The test is called SNaPshot. It was developed by a team of researchers led by Lecia Sequist, M.D., M.P.H., assistant professor of medicine at Harvard Medical School and thoracic medical oncologist at the Massachusetts General Hospital Cancer Center in Boston, and Dora Dias-Santagata, Ph.D., co-director of the Translational Research Laboratory in the Massachusetts General Hospital Pathology Department and Instructor of Pathology at Harvard Medical School.
SNaPshot tests more than 50 hot spots where mutations often occur in 14 major cancer genes, including - EGFR, KRAS, BRAF, HER2, among others.
Dias-Santagata explains that the test looks at genetic changes that happen in cancer cells, but not healthy cells in the body. These mutations disrupt the behavior of normal cells, enabling them to multiply out of control, a process that results in tumors.
Targeted therapies, also known as "smart drugs" are now available to attack and subdue genetic abnormalities in a various cancer types. SNaPshot helps to match patients with these therapies by identifying their individual genotypes, Dias-Santagata says.
And this personalized medicine can be life-changing for patients. Dr. Sequist says that the right therapy can improve response rates among non-small-cell lung cancer (NSCLC) patients from 20-30 percent to 60-75 percent.
To test this method, researchers used SNaPshot to analyze samples from 589 NSCLC patients from March 2009 to May 2010.
The technology identified genetic changes in 51 percent of the samples. A total of 353 patients had advanced disease, and 170 had genetic mutations or rearrangements which were classified as "potentially targetable."
Dr. Sequist says this "broad multiplexed genetic screening" is going to become common for lung cancer patients.
The researchers say SNaPshot can be performed in most molecular diagnostic labs, using existing equipment.
While the technique was first used with NSCLC patients, Dias-Santagata and colleagues have extended its applications and are now using it to screen other solid tumors such as colorectal, breast and gliomas.

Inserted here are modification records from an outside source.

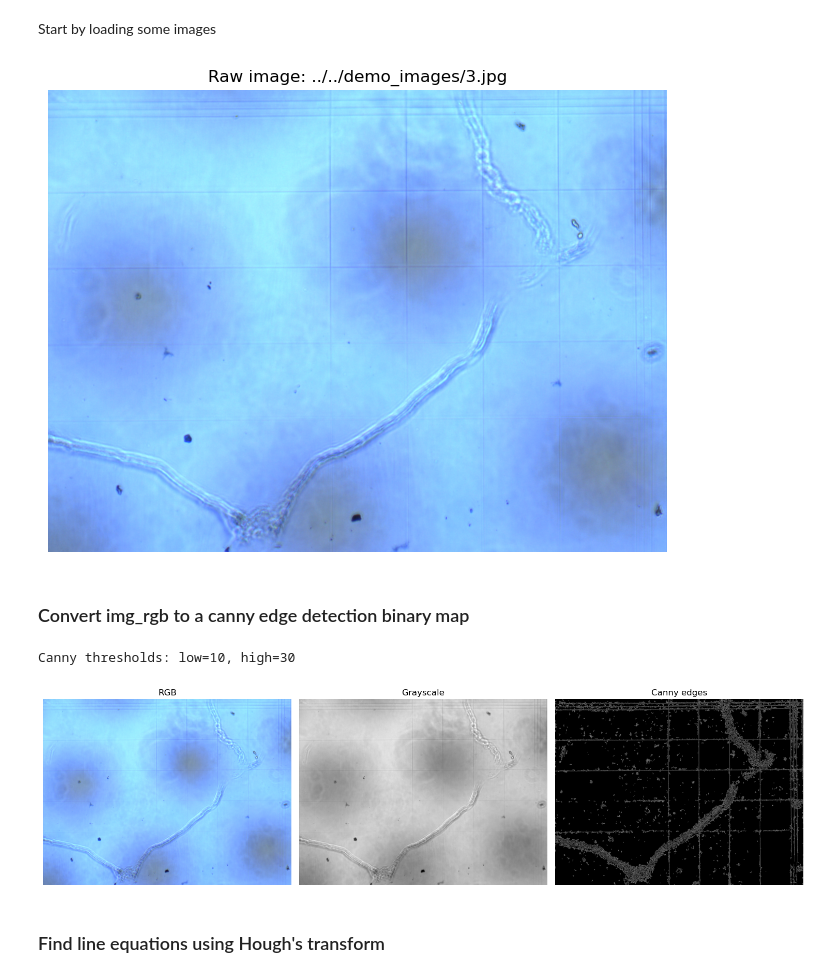
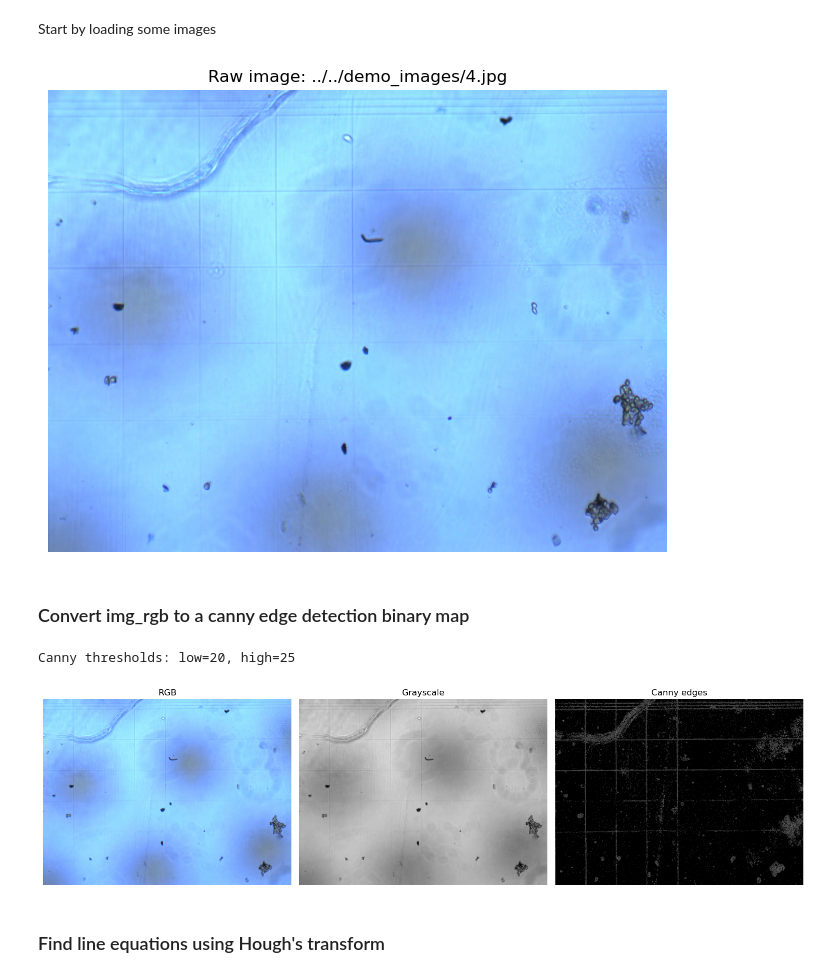
Before and after one commit to Twaal/lowkey-vision, a Jupyter notebook: experiments/grid_detection/grid_detection.ipynb, the cells around one changed output. Drawn from its saved outputs; the diff is of its cells as text; code cells hidden in the pictures.

```diff
--- a/experiments/grid_detection/grid_detection.ipynb
+++ b/experiments/grid_detection/grid_detection.ipynb
@@ -9,7 +9,7 @@ from pathlib import Path
 
 # Try a few likely locations (works whether the notebook is run from repo root or from this folder)
 candidate_paths = [
-    Path("../../demo_images/3.jpg"),
+    Path("../../demo_images/4.jpg"),
 ]
 image_path = next((p for p in candidate_paths if p.exists()), None)
 if image_path is None:
@@ -33,40 +33,40 @@ plt.title(f"Raw image: {image_path}")
 plt.axis("off")
 plt.show()
 # %% [output]
-[figure, old version]
+[figure, new version]
 # %% [markdown]
 ### Convert img_rgb to a canny edge detection binary map
 # %%
 # Convert img_rgb to a Canny edge detection binary map (fixed thresholds for Hough grid lines)
 img_gray = cv2.cvtColor(img_rgb, cv2.COLOR_RGB2GRAY)
 
 # Fixed Canny thresholds (tuned for grid lines; adjust if needed)
-canny_low = 10
-canny_high = 30
+canny_low = 20
+canny_high = 25
 edges = cv2.Canny(img_gray, canny_low, canny_high, apertureSize=3, L2gradient=True)
 
 print(f"Canny thresholds: low={canny_low}, high={canny_high}")
 
 # Display RGB, grayscale (preprocessed), and edges in a matrix
 fig, axes = plt.subplots(1, 3, figsize=(15, 5))
 
 axes[0].imshow(img_rgb)
 axes[0].set_title("RGB")
 axes[0].axis("off")
 
 axes[1].imshow(img_gray, cmap="gray")
 axes[1].set_title("Grayscale")
 axes[1].axis("off")
 
 axes[2].imshow(edges, cmap="gray")
 axes[2].set_title("Canny edges")
 axes[2].axis("off")
 
 plt.tight_layout()
 plt.show()
 # %% [output]
-Canny thresholds: low=10, high=30
+Canny thresholds: low=20, high=25
-[figure, old version]
+[figure, new version]
 # %% [markdown]
 ### Find line equations using Hough's transform
 # %%
```
Also changed, not shown: parts of 7 cells of this notebook.
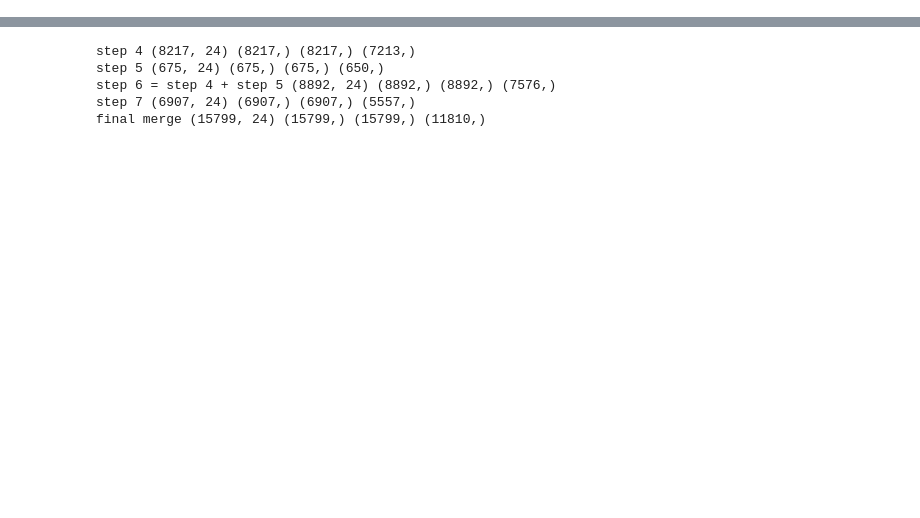
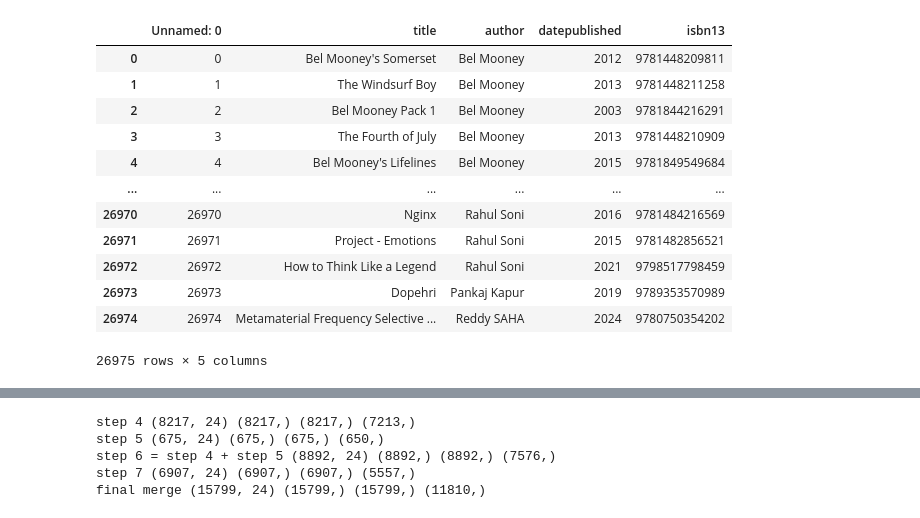
Before and after one commit to rakesh9177/RA_Project, a Jupyter notebook: BT_analysis.ipynb, the cells around one changed output, grey strips where cells are left out. Drawn from its saved outputs; the diff is of its cells as text; code cells hidden in the pictures; blank space fills up the shorter version.

```diff
--- a/BT_analysis.ipynb
+++ b/BT_analysis.ipynb
@@ -301,0 +293,26 @@ Index(['sales_title', 'sales_author', 'datepublished_x', 'isbn13', 'index',
+# %%
+sx = pd.read_csv('AuthorCrosswalkScraper/Collected_ISBN_for_df/df_isbn13_by_Author.csv')
+sx = sx.drop(columns=['author','title','datepublished','isbn13'])
+sx = sx.rename(columns={
+    'Author': 'author',
+    'Title' : 'title',
+    'PublishedDate': 'datepublished',
+    'ISBN13' : 'isbn13'
+    })
+sx['author'] = sx['author'].str.replace("'", "").str.replace("[", "").str.replace("]", "")
+# %%
+sx
+# %% [output]
+|  | Unnamed: 0 | title | author | datepublished | isbn13 |
+| 0 | 0 | Bel Mooney's Somerset | Bel Mooney | 2012 | 9781448209811 |
+| 1 | 1 | The Windsurf Boy | Bel Mooney | 2013 | 9781448211258 |
+| 2 | 2 | Bel Mooney Pack 1 | Bel Mooney | 2003 | 9781844216291 |
+| 3 | 3 | The Fourth of July | Bel Mooney | 2013 | 9781448210909 |
+| 4 | 4 | Bel Mooney's Lifelines | Bel Mooney | 2015 | 9781849549684 |
+| ... | ... | ... | ... | ... | ... |
+| 26970 | 26970 | Nginx | Rahul Soni | 2016 | 9781484216569 |
+| 26971 | 26971 | Project - Emotions | Rahul Soni | 2015 | 9781482856521 |
+| 26972 | 26972 | How to Think Like a Legend | Rahul Soni | 2021 | 9798517798459 |
+| 26973 | 26973 | Dopehri | Pankaj Kapur | 2019 | 9789353570989 |
+| 26974 | 26974 | Metamaterial Frequency Selective ... | Reddy SAHA | 2024 | 9780750354202 |
+26975 rows × 5 columns
```
Also changed, not shown: parts of 4 cells of this notebook.
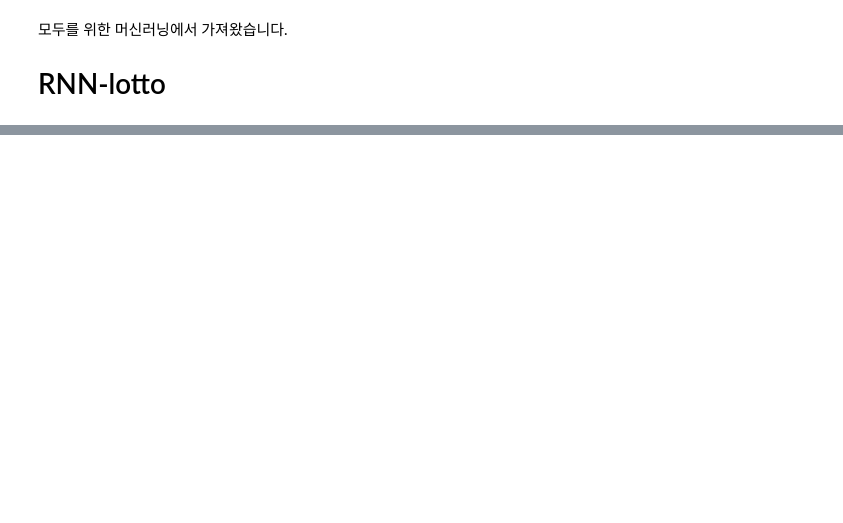
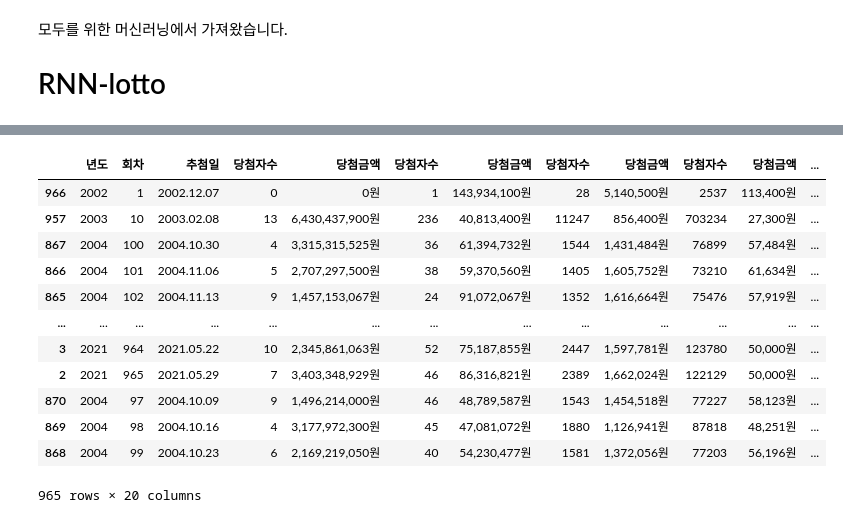
Before and after one commit to dantae74/machine-learning, a Jupyter notebook: stock-etc/99-rnn-lotto.ipynb, the cells around one changed output, grey strips where cells are left out. Cells and saved outputs as stored; diff of their text form; code cells hidden in the pictures; blank space fills up the shorter version.

```diff
--- a/stock-etc/99-rnn-lotto.ipynb
+++ b/stock-etc/99-rnn-lotto.ipynb
@@ -31,0 +30,4 @@ html_result
+# %%
+df = pd.DataFrame(html_result[1])
+df = df.drop([0])
+df.head()
@@ -31,0 +47,3 @@ html_result
+# %%
+columns = [col for i, col in enumerate(df.iloc[0])]
+columns
@@ -31,0 +71,20 @@ html_result
+# %%
+df.columns = columns
+# %%
+df = df.drop([1])
+# %%
+df = df.sort_values('회차', ascending=True)
+# %% [output]
+|  | 년도 | 회차 | 추첨일 | 당첨자수 | 당첨금액 | 당첨자수 | 당첨금액 | 당첨자수 | 당첨금액 | 당첨자수 | 당첨금액 | ... |
+| 966 | 2002 | 1 | 2002.12.07 | 0 | 0원 | 1 | 143,934,100원 | 28 | 5,140,500원 | 2537 | 113,400원 | ... |
+| 957 | 2003 | 10 | 2003.02.08 | 13 | 6,430,437,900원 | 236 | 40,813,400원 | 11247 | 856,400원 | 703234 | 27,300원 | ... |
+| 867 | 2004 | 100 | 2004.10.30 | 4 | 3,315,315,525원 | 36 | 61,394,732원 | 1544 | 1,431,484원 | 76899 | 57,484원 | ... |
+| 866 | 2004 | 101 | 2004.11.06 | 5 | 2,707,297,500원 | 38 | 59,370,560원 | 1405 | 1,605,752원 | 73210 | 61,634원 | ... |
+| 865 | 2004 | 102 | 2004.11.13 | 9 | 1,457,153,067원 | 24 | 91,072,067원 | 1352 | 1,616,664원 | 75476 | 57,919원 | ... |
+| ... | ... | ... | ... | ... | ... | ... | ... | ... | ... | ... | ... | ... |
+| 3 | 2021 | 964 | 2021.05.22 | 10 | 2,345,861,063원 | 52 | 75,187,855원 | 2447 | 1,597,781원 | 123780 | 50,000원 | ... |
+| 2 | 2021 | 965 | 2021.05.29 | 7 | 3,403,348,929원 | 46 | 86,316,821원 | 2389 | 1,662,024원 | 122129 | 50,000원 | ... |
+| 870 | 2004 | 97 | 2004.10.09 | 9 | 1,496,214,000원 | 46 | 48,789,587원 | 1543 | 1,454,518원 | 77227 | 58,123원 | ... |
+| 869 | 2004 | 98 | 2004.10.16 | 4 | 3,177,972,300원 | 45 | 47,081,072원 | 1880 | 1,126,941원 | 87818 | 48,251원 | ... |
+| 868 | 2004 | 99 | 2004.10.23 | 6 | 2,169,219,050원 | 40 | 54,230,477원 | 1581 | 1,372,056원 | 77203 | 56,196원 | ... |
+965 rows × 20 columns
```
Also changed, not shown: parts of 18 cells of this notebook.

Plans for the future call for using the technology to analyze cancers of the blood, including acute myeloid leukemia (AML).
This research is published in the November 8, 2011 issue of Annals of Oncology.